Data for analysis:
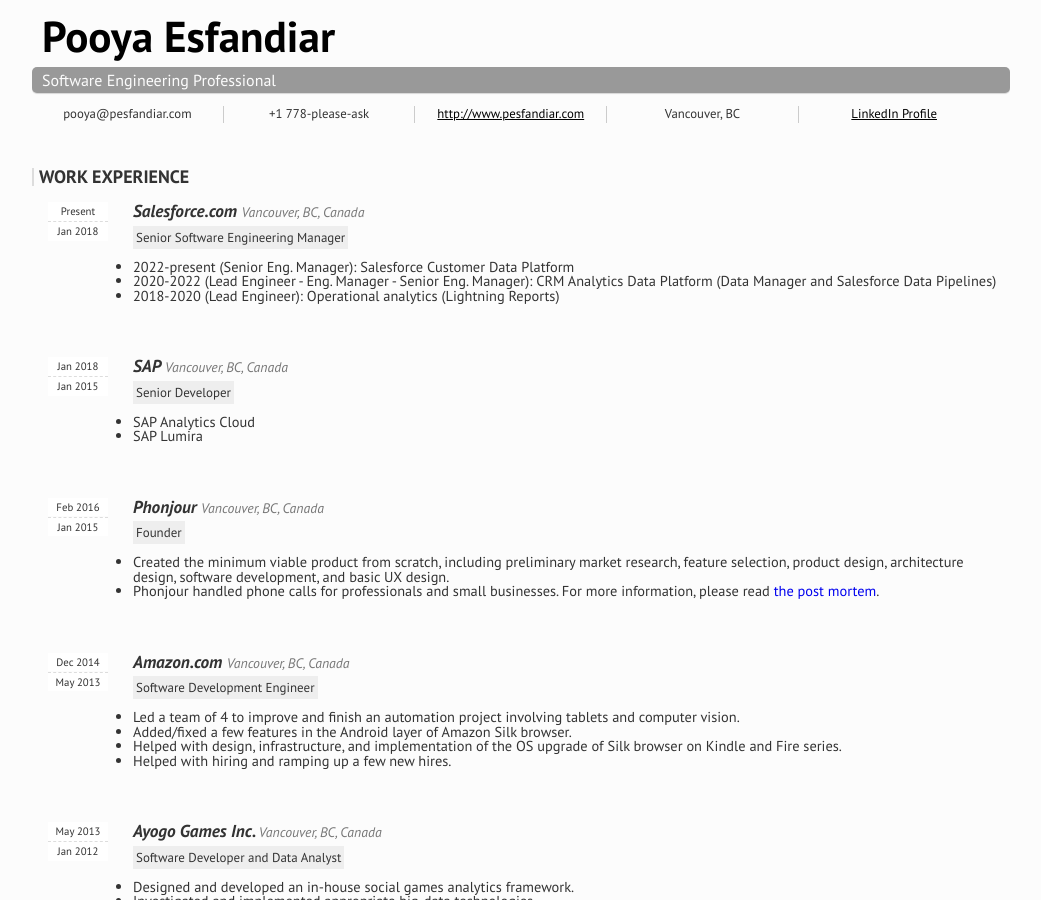
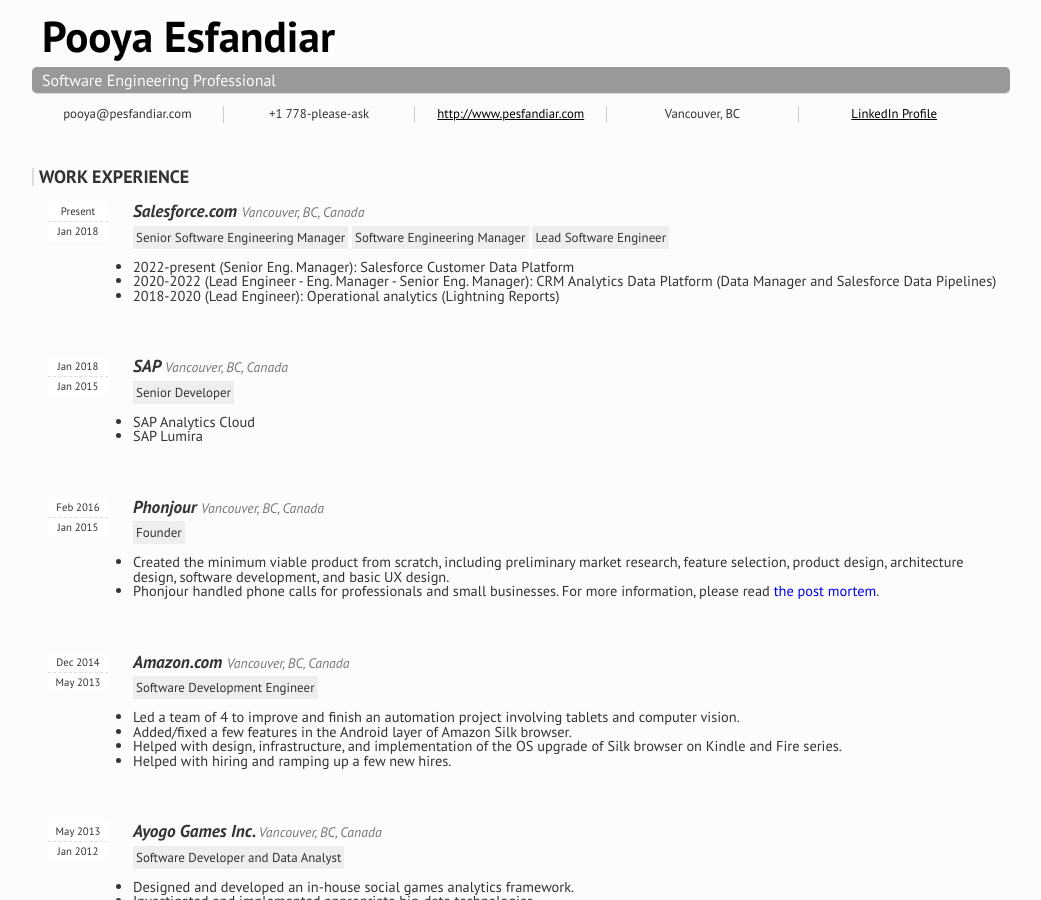
Before and after one commit to pesfandiar/pesfandiar.github.io, a Jekyll site: the page resume.html, which Jekyll copies as it is, in a window 1280 px wide and 900 px high. Shown: the whole window, without its empty margins (119-1160 px from the left). Built offline with Jekyll 4.4.1, drawn with Linux system fonts in a browser that asks for light colours.

Commit message:
Update resume.html

```diff
--- a/resume.html
+++ b/resume.html
@@ -44,6 +44,8 @@
       <article>
         <h1><a href="https://www.salesforce.com" title="Salesforce.com">Salesforce.com</a> <span>Vancouver, BC, Canada</span></h1>
         <h2>Senior Software Engineering Manager</h2>
+        <h2>Software Engineering Manager</h2>
+        <h2>Lead Software Engineer</h2>
         <time datetime="2018-01-29" class="start">Jan 2018</time>
         <span class="end">Present</span>
         <p>
```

Assigned task:
Reproduce the listing exactly. The pictures are to be omitted.

Result of the task:
Before and after one commit to pesfandiar/pesfandiar.github.io, a Jekyll site: the page resume.html, which Jekyll copies as it is, in a window 1280 px wide and 900 px high. Shown: the whole window, without its empty margins (119-1160 px from the left). Built offline with Jekyll 4.4.1, drawn with Linux system fonts in a browser that asks for light colours.

Commit message:
Update resume.html

```diff
--- a/resume.html
+++ b/resume.html
@@ -44,6 +44,8 @@
       <article>
         <h1><a href="https://www.salesforce.com" title="Salesforce.com">Salesforce.com</a> <span>Vancouver, BC, Canada</span></h1>
         <h2>Senior Software Engineering Manager</h2>
+        <h2>Software Engineering Manager</h2>
+        <h2>Lead Software Engineer</h2>
         <time datetime="2018-01-29" class="start">Jan 2018</time>
         <span class="end">Present</span>
         <p>
```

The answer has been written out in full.